agriculture and care in europe – abused migrant workers
Europe – Migrant workers make up 13 per cent of the European Union’s key workforce. The migrant labour, within and to the European Union, is growing. However, migrant workers are denied basic social protection, especially in the agriculture and care sectors.
The European Commission has acknowledged the role of migrant workers in sectors such as transport, logistics, health, and agriculture. Reportedly, migrant workers have been essential for the proper functioning of European economies during the Covid-19 pandemic. The workers in these sectors are socially isolated and exploited. They are not provided with opportunities to improve the status, image, and understanding of migration within the wider population.
They often experience some of the most abusive working conditions in Europe’s labour markets. The jobs for migrant workers are typically low-paid, insecure and sometimes informal.
Conditions endured by thousands of migrant workers in the agriculture and care sectors

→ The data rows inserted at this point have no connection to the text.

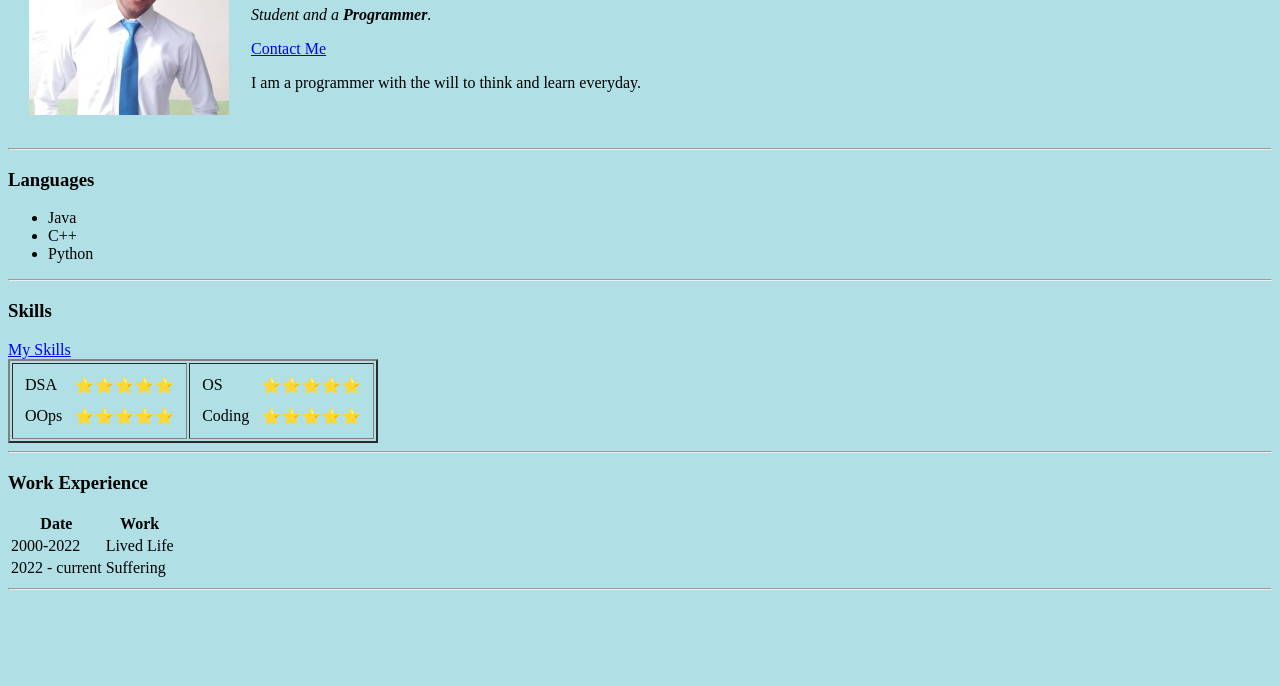
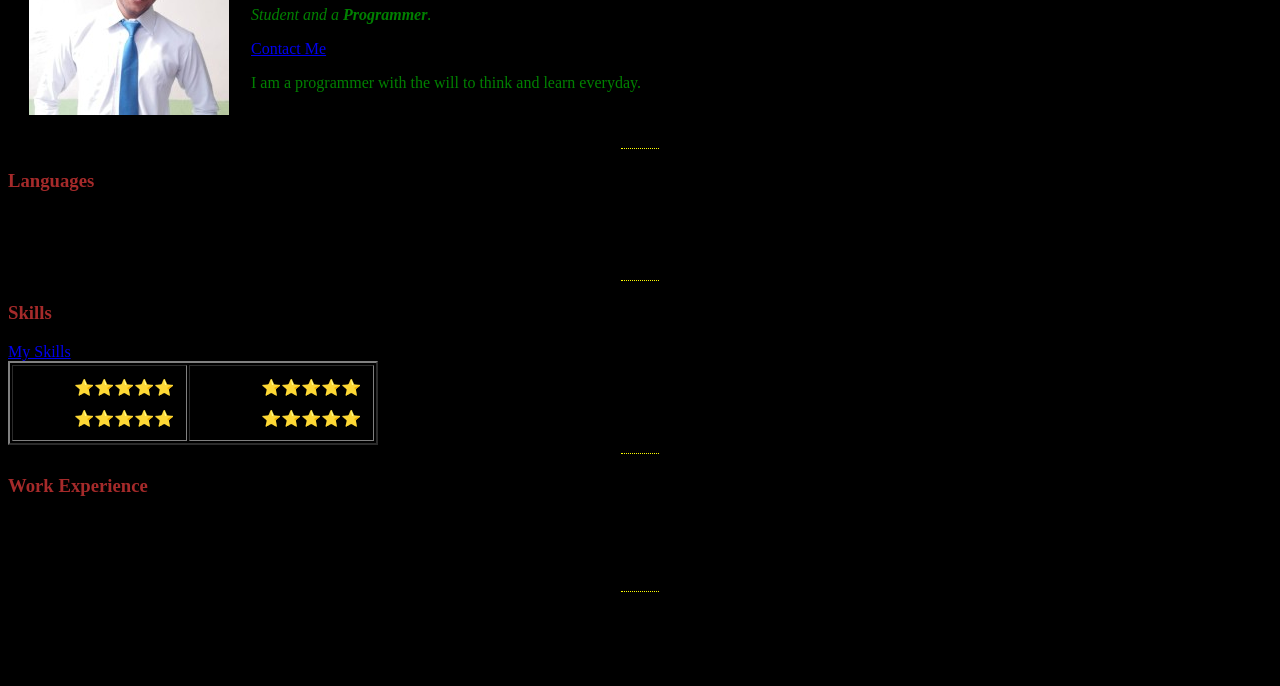
Before and after one commit to anuragmahish/My_CV, a plain HTML site: page index.html in a window 1280 px wide. Shown: the part 114-800 px from the top of the page. Drawn offline with Linux system fonts and the light colour scheme.

Commit message:
added style

```diff
--- a/index.html
+++ b/index.html
@@ -3,8 +3,9 @@
 <head>
     <meta charset="UTF-8">
     <title>Anurag's personal Webpage</title>
+    <link rel="stylesheet" href="CSS/styles.css">
 </head>
-<body style="background-color: powderblue;">
+<body>
     <table cellspacing="20">
         <tr>
             <td><img src="Images/Anurag.jpg" alt="Anurag profile picture"></td>
```
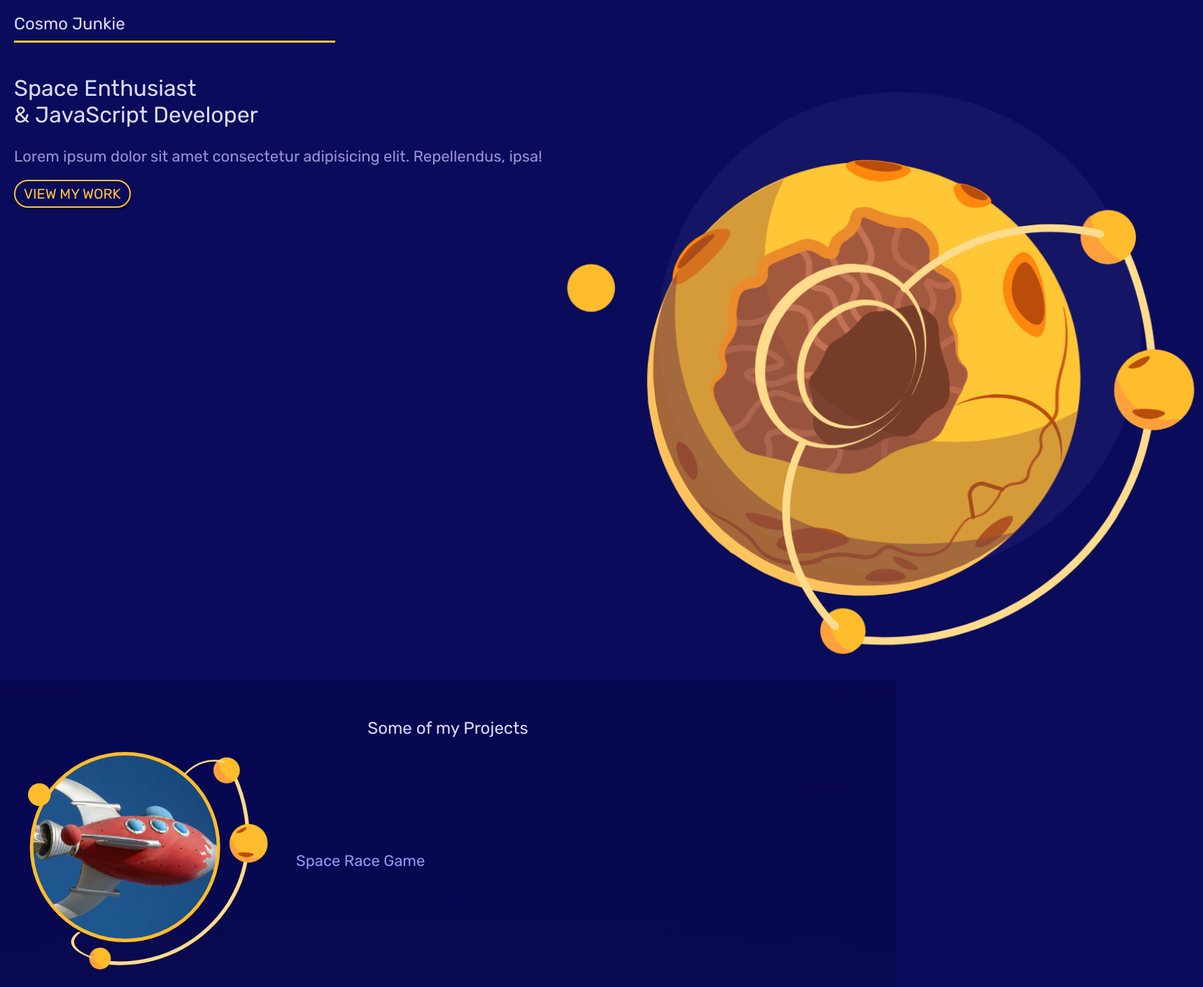
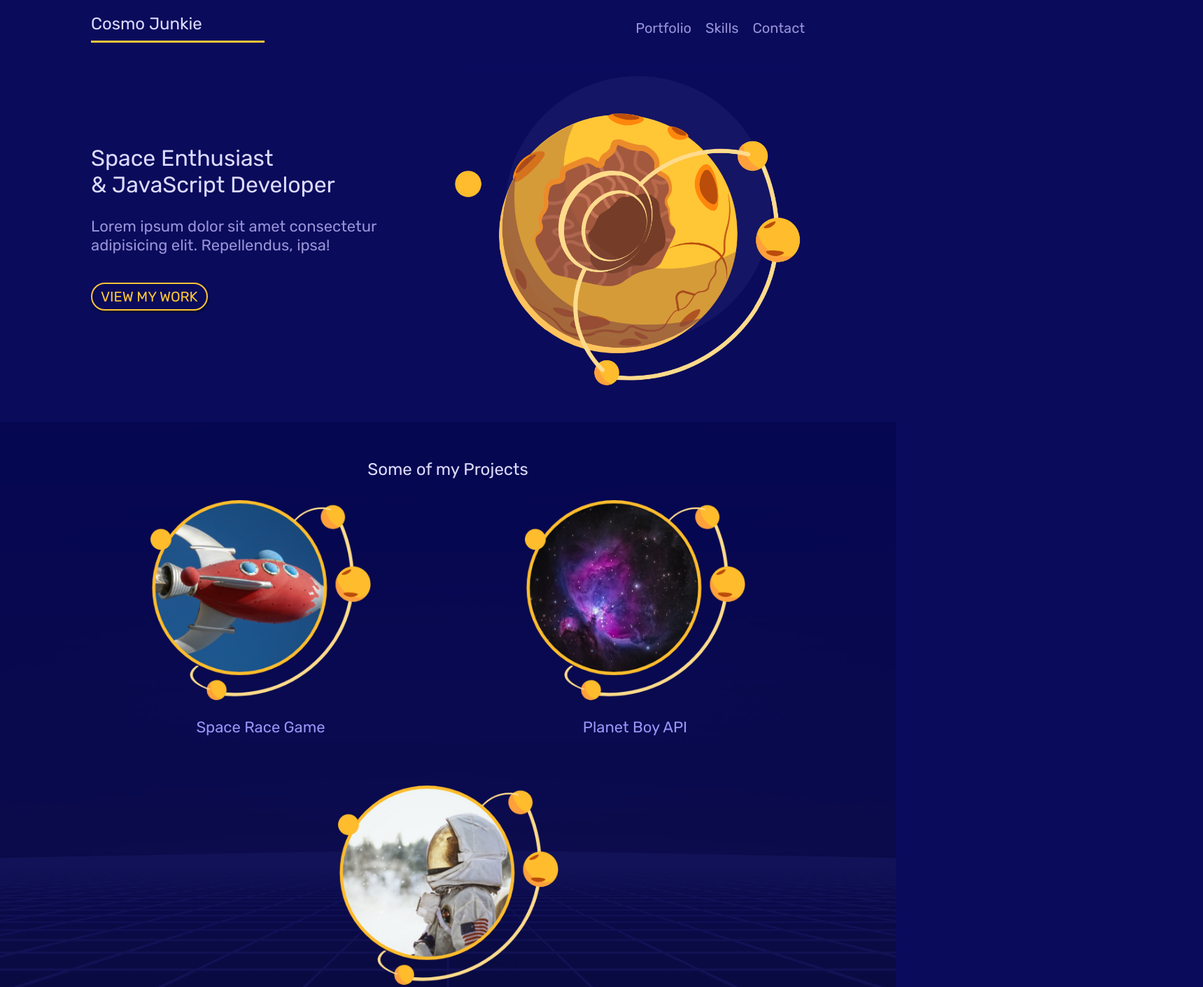
Before and after one commit to Cephern/Mobile-First, a plain HTML site: page index.html in a window 1280 px wide. Shown: the top 1411 px of the page at 70% size, 1719 px wide, since content can reach past the window. Drawn offline with Linux system fonts and the light colour scheme.

Commit message:
Add medium and large tablet size styles

```diff
--- a/style.css
+++ b/style.css
@@ -231,6 +231,56 @@ footer img {
 
 /* small tabet styles */
 @media screen and (min-width: 620px) {
+    .welcome-text {
+        grid-column: 1/5;
+    }
+
+    .welcome-img {
+        grid-column: 5/9;
+    }
+
+    .welcome-img img {
+        width: 100%;
+    }
+
+    .projects {
+        margin-top: 40px;
+    }
+
+    .projects a {
+        grid-column: span 4;
+        display: block;
+        margin: 20px 0;
+    }
+
+    .projects a:last-child {
+        grid-column: 3/7;
+    }
+
+    .projects a * {
+        margin: 10px 20%;
+        max-width: 60%;
+    }
+
+    .projects h4 {
+        text-align: center;
+    }
+
+    #skills {
+        padding: 30px 60px;
+    }
+
+    #skills ul {
+        gap: 20px;
+    }
+
+    #skills li {
+        border-radius: 40px;
+    }
+
+    footer {
+        background-size: 20%;
+    }
 
 }
 
@@ -238,6 +288,44 @@ footer img {
 @media screen and (min-width: 960px) {
     body {
         font-size: 18px;
+    }
+
+    .grid {
+        width: 100%;
+        max-width: 1060px;
+        margin: 0 auto;
+        box-sizing: border-box;
+    }
+
+    .leading {
+        margin: 20px 0;
+    }
+
+    .site-nav {
+        padding: 0 20px;
+    }
+
+    .site-nav h1 {
+        grid-column: 1/3;
+    }
+
+    .site-nav ul {
+        display: flex;
+        justify-content: flex-end;
+        align-self: center;
+        grid-column: 6/9;
+    }
+
+    .site-nav li {
+        margin-left: 20px;
+    }
+
+    .welcome-text {
+        align-self: center;
+    }
+
+    #welcome {
+        padding-bottom: 40px;
     }
 }
 
```
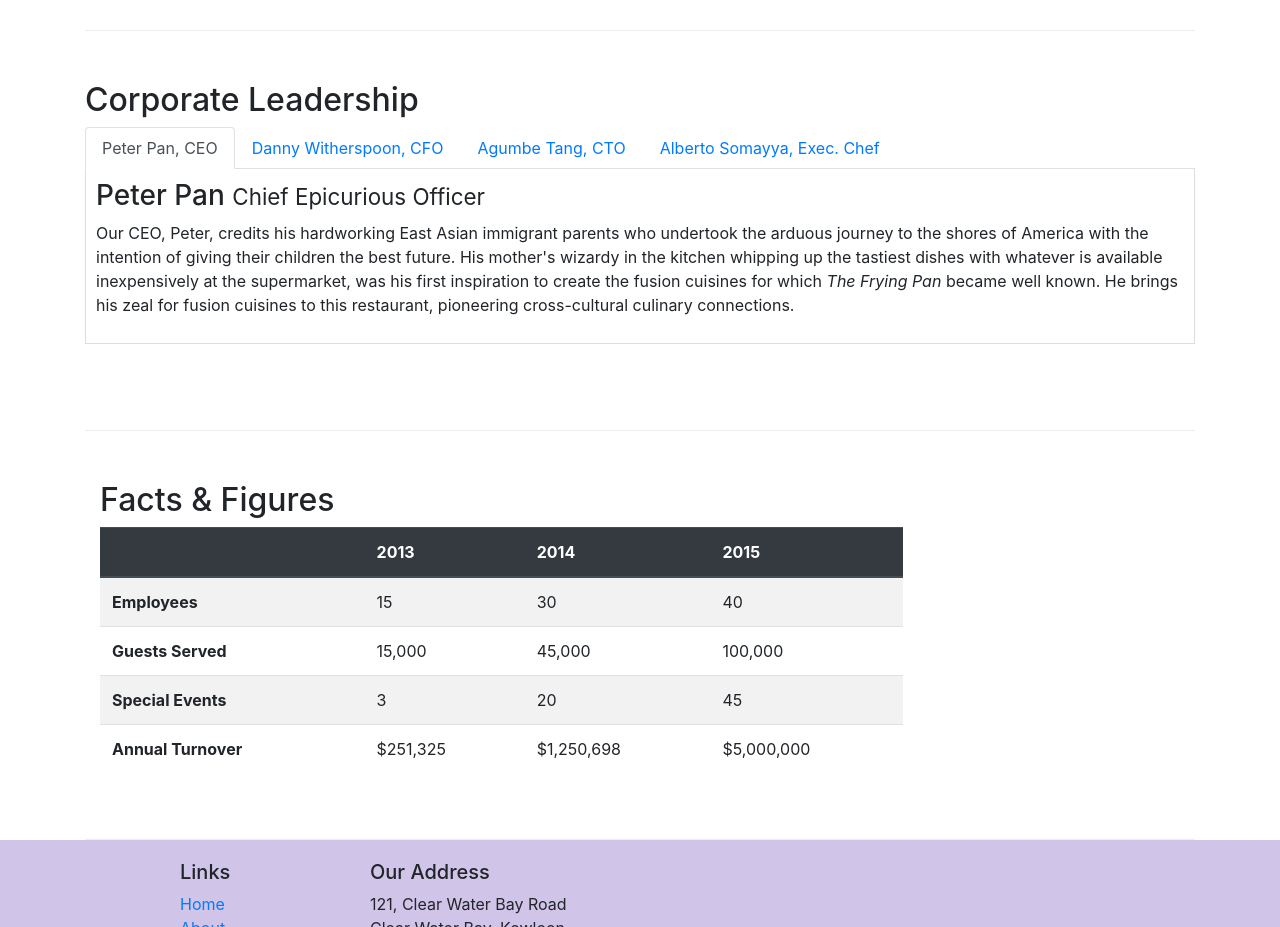
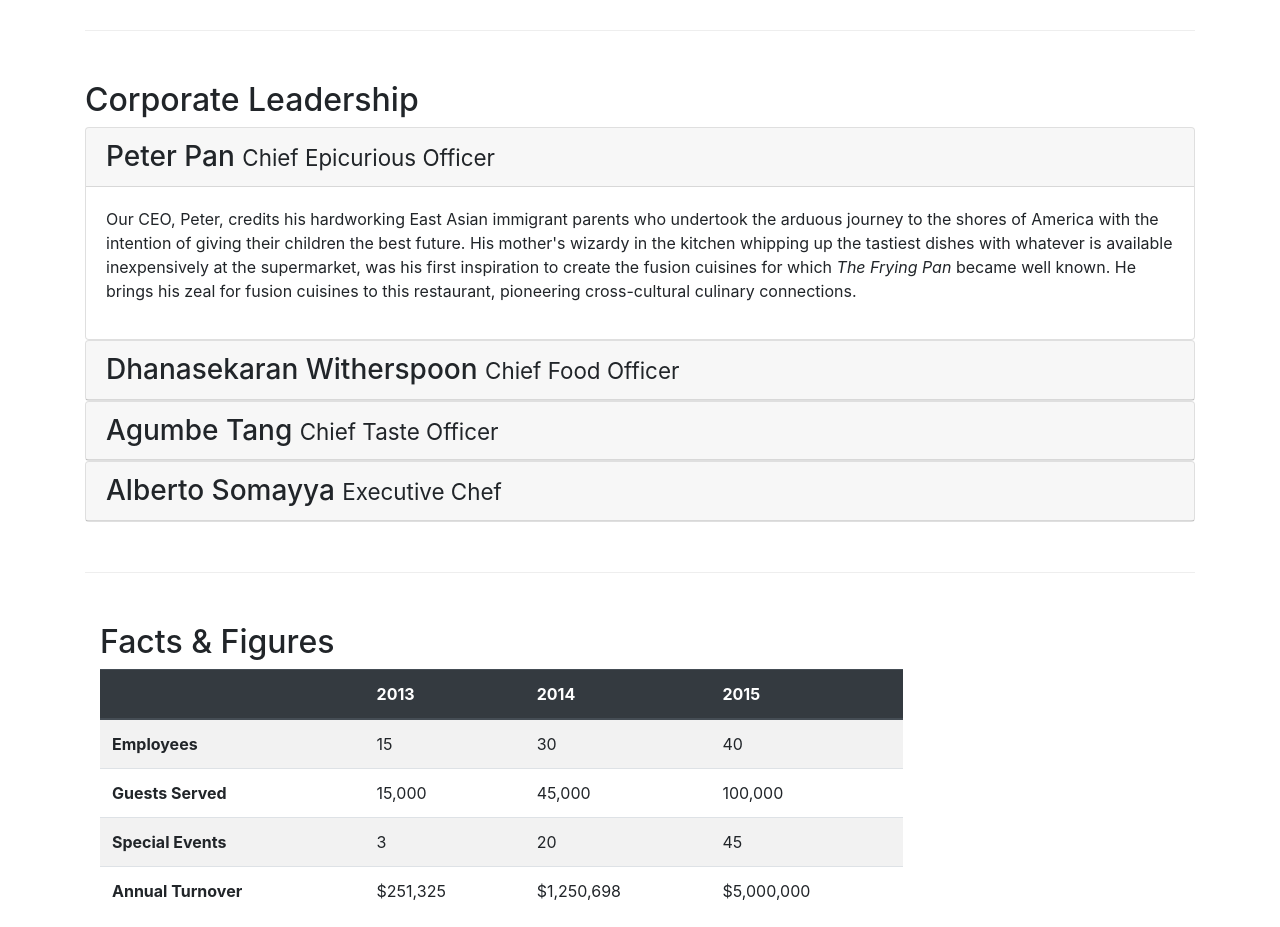
Before and after one commit to sahilmanchanda1999/FullStack-bootstrap, a website: page aboutus.html in a window 1280 px wide. Shown: the part 920-1847 px from the top of the page. Drawn offline with nearby package versions, Linux system fonts and the light colour scheme.

Commit message:
accordian

```diff
--- a/aboutus.html
+++ b/aboutus.html
@@ -114,42 +114,67 @@
         <div class="row row-content">
             <div>
                 <h2>Corporate Leadership</h2>
-                <ul class="nav nav-tabs">
-                    <li class="nav-item">
-                        <a class="nav-link active" href="#peter" role="tab" data-toggle="tab">Peter Pan, CEO</a>
-                    </li>
-                    <li class="nav-item">
-                        <a class="nav-link" href="#danny" role="tab" data-toggle="tab">Danny Witherspoon, CFO</a>
-                    </li>
-                    <li class="nav-item">
-                        <a class="nav-link" href="#agumbe" role="tab" data-toggle="tab">Agumbe Tang, CTO</a>
-                    </li>
-                    <li class="nav-item">
-                        <a class="nav-link" href="#alberto" role="tab" data-toggle="tab">Alberto Somayya, Exec. Chef</a>
-                    </li>
-
-                </ul>
-                <div class="tab-content">
-                    <div role="tab-panel" class="tab-pane fade show active" id="peter">
-                        <h3>Peter Pan <small>Chief Epicurious Officer</small></h3>
+                <div id="accordian">
+                    <div class="card">
+                        <div class="card-header" role="tab" id="peterhead">
+                            <h3 class="mb-0">
+                                <a data-toggle="collapse" data-target="#peter">
+                                     Peter Pan <small>Chief Epicurious Officer</small></h3>
+                                </a>
+                        </div>
+                        <div  class="collapse show" id="peter" data-parent="#accordian">
+                            <div class="card-body">
                                 <p class="d-none d-sm-block">Our CEO, Peter, credits his hardworking East Asian immigrant parents who undertook the arduous journey to the shores of America with the intention of giving their children the best future. His mother's wizardy in the kitchen whipping up the tastiest dishes with whatever is available inexpensively at the supermarket, was his first inspiration to create the fusion cuisines for which <em>The Frying Pan</em> became well known. He brings his zeal for fusion cuisines to this restaurant, pioneering cross-cultural culinary connections.</p>
                             </div>
-                     <div role="tab-panel" class="tab-pane fade " id="danny">
-
-                        <h3>Dhanasekaran Witherspoon <small>Chief Food Officer</small></h3>
+                        </div>
+                    </div>
+                    <div class="card">
+                        <div class="card-header" role="tab" id="dannyhead">
+                            <h3 class="mb-0">
+                                <a data-toggle="collapse" data-target="#danny">
+                                     Dhanasekaran Witherspoon <small>Chief Food Officer</small></h3>
+                                </a>
+                        </div>
+                        <div  class="collapse" id="danny" data-parent="#accordian">
+                            <div class="card-body">
                                 <p class="d-none d-sm-block">Our CFO, Danny, as he is affectionately referred to by his colleagues, comes from a long established family tradition in farming and produce. His experiences growing up on a farm in the Australian outback gave him great appreciation for varieties of food sources. As he puts it in his own words, <em>Everything that runs, wins, and everything that stays, pays!</em></p>
                             </div>
-                    <div role="tab-panel" class="tab-pane fade" id="agumbe">
+                        </div>
 
-                        <h3>Agumbe Tang <small>Chief Taste Officer</small></h3>
+                    </div>
+
+                    <div class="card">
+                        <div class="card-header" role="tab" id="agumbehead">
+                            <h3 class="mb-0">
+                                <a data-toggle="collapse" data-target="#agumbe">
+                                    Agumbe Tang <small>Chief Taste Officer</small></h3>
+                                </a>
+                        </div>
+                        <div  class="collapse" id="agumbe" data-parent="#accordian">
+                            <div class="card-body">
                                 <p class="d-none d-sm-block">Blessed with the most discerning gustatory sense, Agumbe, our CTO, personally ensures that every dish that we serve meets his exacting tastes. Our chefs dread the tongue lashing that ensues if their dish does not meet his exacting standards. He lives by his motto, <em>You click only if you survive my lick.</em></p>
                             </div>
+                        </div>
 
-                    <div role="tab-panel" class="tab-pane fade" id="alberto">
+                    </div>
 
-                        <h3>Alberto Somayya <small>Executive Chef</small></h3>
+
+                    <div class="card">
+                        <div class="card-header" role="tab" id="albertohead">
+                            <h3 class="mb-0">
+                                <a data-toggle="collapse" data-target="#alberto">
+                                    Alberto Somayya <small>Executive Chef</small></h3>
+                                </a>
+                        </div>
+                        <div class="collapse" id="alberto" data-parent="#accordian">
+                            <div class="card-body">
                                 <p class="d-none d-sm-block">Award winning three-star Michelin chef with wide International experience having worked closely with whos-who in the culinary world, he specializes in creating mouthwatering Indo-Italian fusion experiences. He says, <em>Put together the cuisines from the two craziest cultures, and you get a winning hit! Amma Mia!</em></p>
                             </div>
+                        </div>
+
+                    </div>
+
+
                 </div>
 
             </div>
--- a/css/styles.css
+++ b/css/styles.css
@@ -32,9 +32,6 @@ body{
 .navbar-dark{
     background-color: #512da8;
 }
-.card-header{
-    background-color:#eec451;
-}
 .block{
     display: block;
     width: 100%;
```
Lines whose indentation alone changed are shown as unchanged.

A four-country study by the Foundation for European Progressive Studies and the think-tank TASC documents the conditions endured by thousands of migrant workers in the agriculture and care sectors in European countries.
Reportedly, one-third of agricultural workers and just under half of all domestic workers in the European Union are excluded from basic mechanisms of social protection. These rates are significantly higher among migrant workers.
These migrant workers rarely take part in civic and political life. Reportedly, Europe’s farmers operate under growing competitive pressures. Some farmers rely on exploited migrant workers to cover labour gaps while minimising production costs.
Families in Europe employ low-paid migrant care workers who are undeclared and unprotected by domestic labour regulations. Migrant workers in the agri-food sector are often not paid well.
Sometimes they are not treated well because they don’t know the language of their host country. Low-paid migrant workers usually work longer hours on remote farms or in isolated households. After work, they don’t get time and resources to invest in learning the native language of their host country.